[[ RECORDS SUPPLIED, beginning ]]
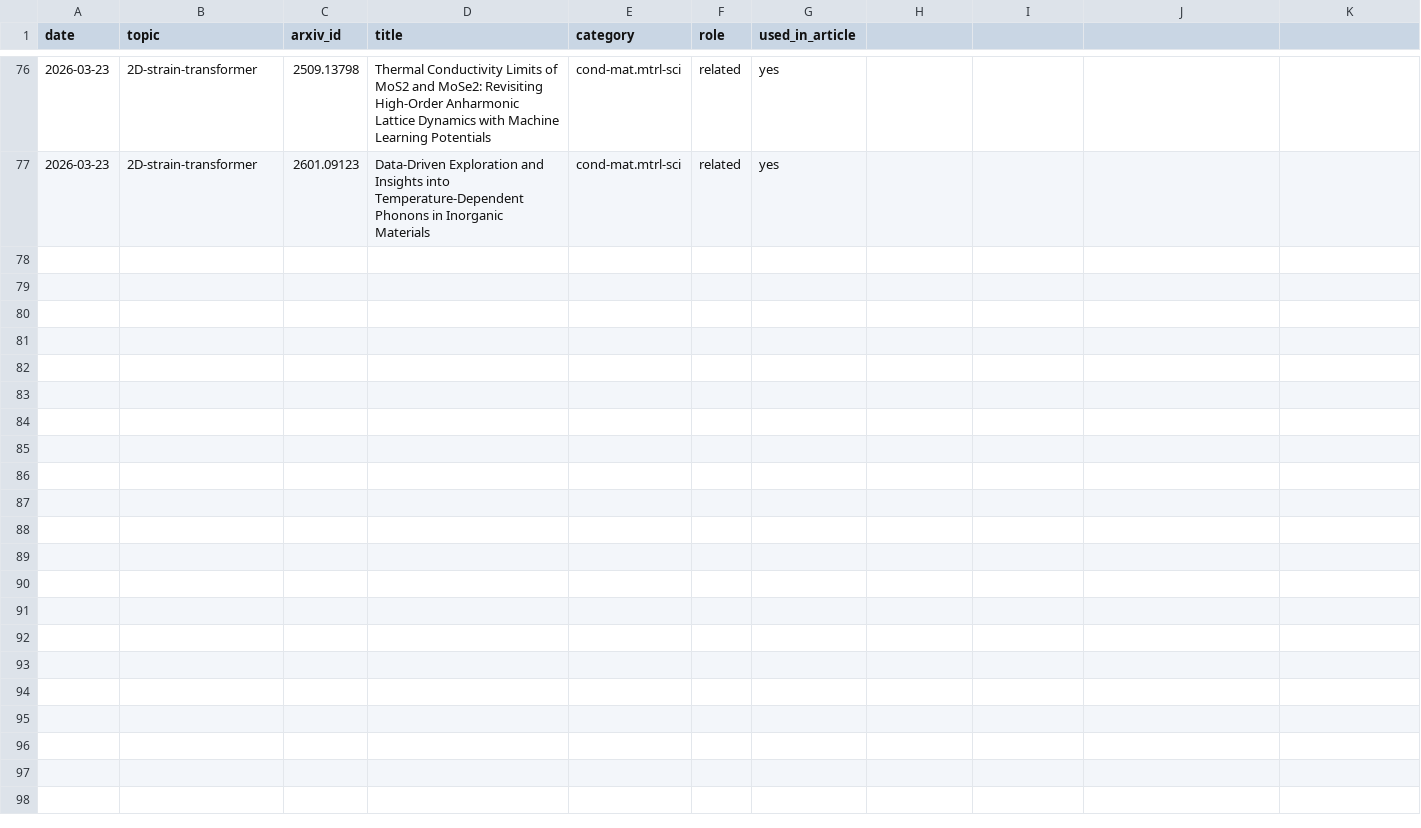
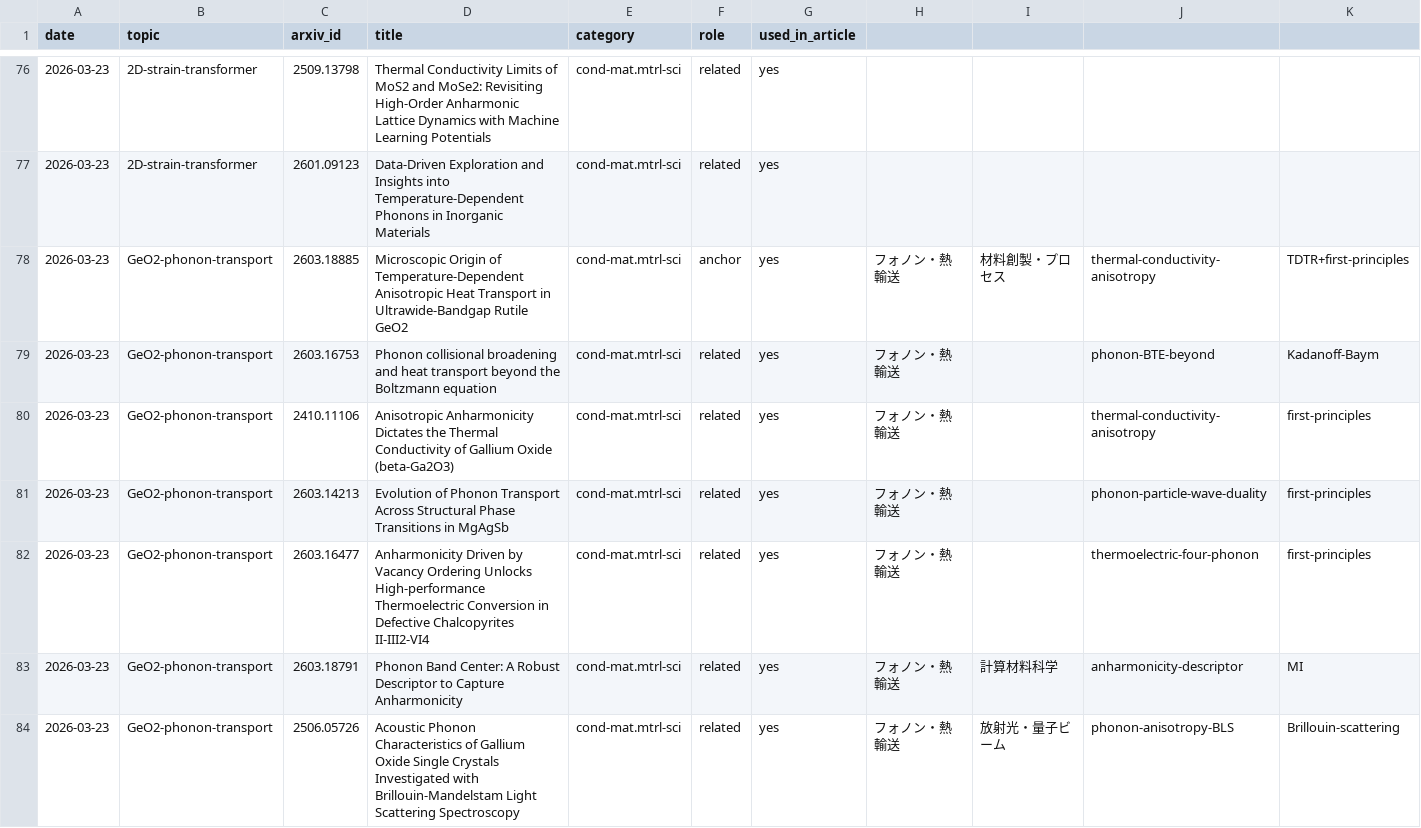
Before and after one commit to rd070672/arxiv-review, a CSV file: src/review/reported_papers.csv, drawn as a sheet; only a part is shown, gaps mark what is left out.

```diff
--- a/src/review/reported_papers.csv
+++ b/src/review/reported_papers.csv
@@ -77 +77,8 @@ date,topic,arxiv_id,title,category,role,used_in_article
 2026-03-23,2D-strain-transformer,2601.09123,Data-Driven Exploration and Insights into Temperature-Dependent Phonons in Inorganic Materials,cond-mat.mtrl-sci,related,yes
+2026-03-23,GeO2-phonon-transport,2603.18885,"Microscopic Origin of Temperature-Dependent Anisotropic Heat Transport in Ultrawide-Bandgap Rutile GeO2",cond-mat.mtrl-sci,anchor,yes,フォノン・熱輸送,材料創製・プロセス,thermal-conductivity-anisotropy,TDTR+first-principles
+2026-03-23,GeO2-phonon-transport,2603.16753,"Phonon collisional broadening and heat transport beyond the Boltzmann equation",cond-mat.mtrl-sci,related,yes,フォノン・熱輸送,,phonon-BTE-beyond,Kadanoff-Baym
+2026-03-23,GeO2-phonon-transport,2410.11106,"Anisotropic Anharmonicity Dictates the Thermal Conductivity of Gallium Oxide (beta-Ga2O3)",cond-mat.mtrl-sci,related,yes,フォノン・熱輸送,,thermal-conductivity-anisotropy,first-principles
+2026-03-23,GeO2-phonon-transport,2603.14213,"Evolution of Phonon Transport Across Structural Phase Transitions in MgAgSb",cond-mat.mtrl-sci,related,yes,フォノン・熱輸送,,phonon-particle-wave-duality,first-principles
+2026-03-23,GeO2-phonon-transport,2603.16477,"Anharmonicity Driven by Vacancy Ordering Unlocks High-performance Thermoelectric Conversion in Defective Chalcopyrites II-III2-VI4",cond-mat.mtrl-sci,related,yes,フォノン・熱輸送,,thermoelectric-four-phonon,first-principles
+2026-03-23,GeO2-phonon-transport,2603.18791,"Phonon Band Center: A Robust Descriptor to Capture Anharmonicity",cond-mat.mtrl-sci,related,yes,フォノン・熱輸送,計算材料科学,anharmonicity-descriptor,MI
+2026-03-23,GeO2-phonon-transport,2506.05726,"Acoustic Phonon Characteristics of Gallium Oxide Single Crystals Investigated with Brillouin-Mandelstam Light Scattering Spectroscopy",cond-mat.mtrl-sci,related,yes,フォノン・熱輸送,放射光・量子ビーム,phonon-anisotropy-BLS,Brillouin-scattering
```
Also changed, not shown: 12 other files.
[[ RECORDS SUPPLIED, end ]]
**WORK REQUIRED**
Word for word, retype all of the data above, but include no pictures.

**ANSWER SPACE**
Before and after one commit to rd070672/arxiv-review, a CSV file: src/review/reported_papers.csv, drawn as a sheet; only a part is shown, gaps mark what is left out.

```diff
--- a/src/review/reported_papers.csv
+++ b/src/review/reported_papers.csv
@@ -77 +77,8 @@ date,topic,arxiv_id,title,category,role,used_in_article
 2026-03-23,2D-strain-transformer,2601.09123,Data-Driven Exploration and Insights into Temperature-Dependent Phonons in Inorganic Materials,cond-mat.mtrl-sci,related,yes
+2026-03-23,GeO2-phonon-transport,2603.18885,"Microscopic Origin of Temperature-Dependent Anisotropic Heat Transport in Ultrawide-Bandgap Rutile GeO2",cond-mat.mtrl-sci,anchor,yes,フォノン・熱輸送,材料創製・プロセス,thermal-conductivity-anisotropy,TDTR+first-principles
+2026-03-23,GeO2-phonon-transport,2603.16753,"Phonon collisional broadening and heat transport beyond the Boltzmann equation",cond-mat.mtrl-sci,related,yes,フォノン・熱輸送,,phonon-BTE-beyond,Kadanoff-Baym
+2026-03-23,GeO2-phonon-transport,2410.11106,"Anisotropic Anharmonicity Dictates the Thermal Conductivity of Gallium Oxide (beta-Ga2O3)",cond-mat.mtrl-sci,related,yes,フォノン・熱輸送,,thermal-conductivity-anisotropy,first-principles
+2026-03-23,GeO2-phonon-transport,2603.14213,"Evolution of Phonon Transport Across Structural Phase Transitions in MgAgSb",cond-mat.mtrl-sci,related,yes,フォノン・熱輸送,,phonon-particle-wave-duality,first-principles
+2026-03-23,GeO2-phonon-transport,2603.16477,"Anharmonicity Driven by Vacancy Ordering Unlocks High-performance Thermoelectric Conversion in Defective Chalcopyrites II-III2-VI4",cond-mat.mtrl-sci,related,yes,フォノン・熱輸送,,thermoelectric-four-phonon,first-principles
+2026-03-23,GeO2-phonon-transport,2603.18791,"Phonon Band Center: A Robust Descriptor to Capture Anharmonicity",cond-mat.mtrl-sci,related,yes,フォノン・熱輸送,計算材料科学,anharmonicity-descriptor,MI
+2026-03-23,GeO2-phonon-transport,2506.05726,"Acoustic Phonon Characteristics of Gallium Oxide Single Crystals Investigated with Brillouin-Mandelstam Light Scattering Spectroscopy",cond-mat.mtrl-sci,related,yes,フォノン・熱輸送,放射光・量子ビーム,phonon-anisotropy-BLS,Brillouin-scattering
```
Also changed, not shown: 12 other files.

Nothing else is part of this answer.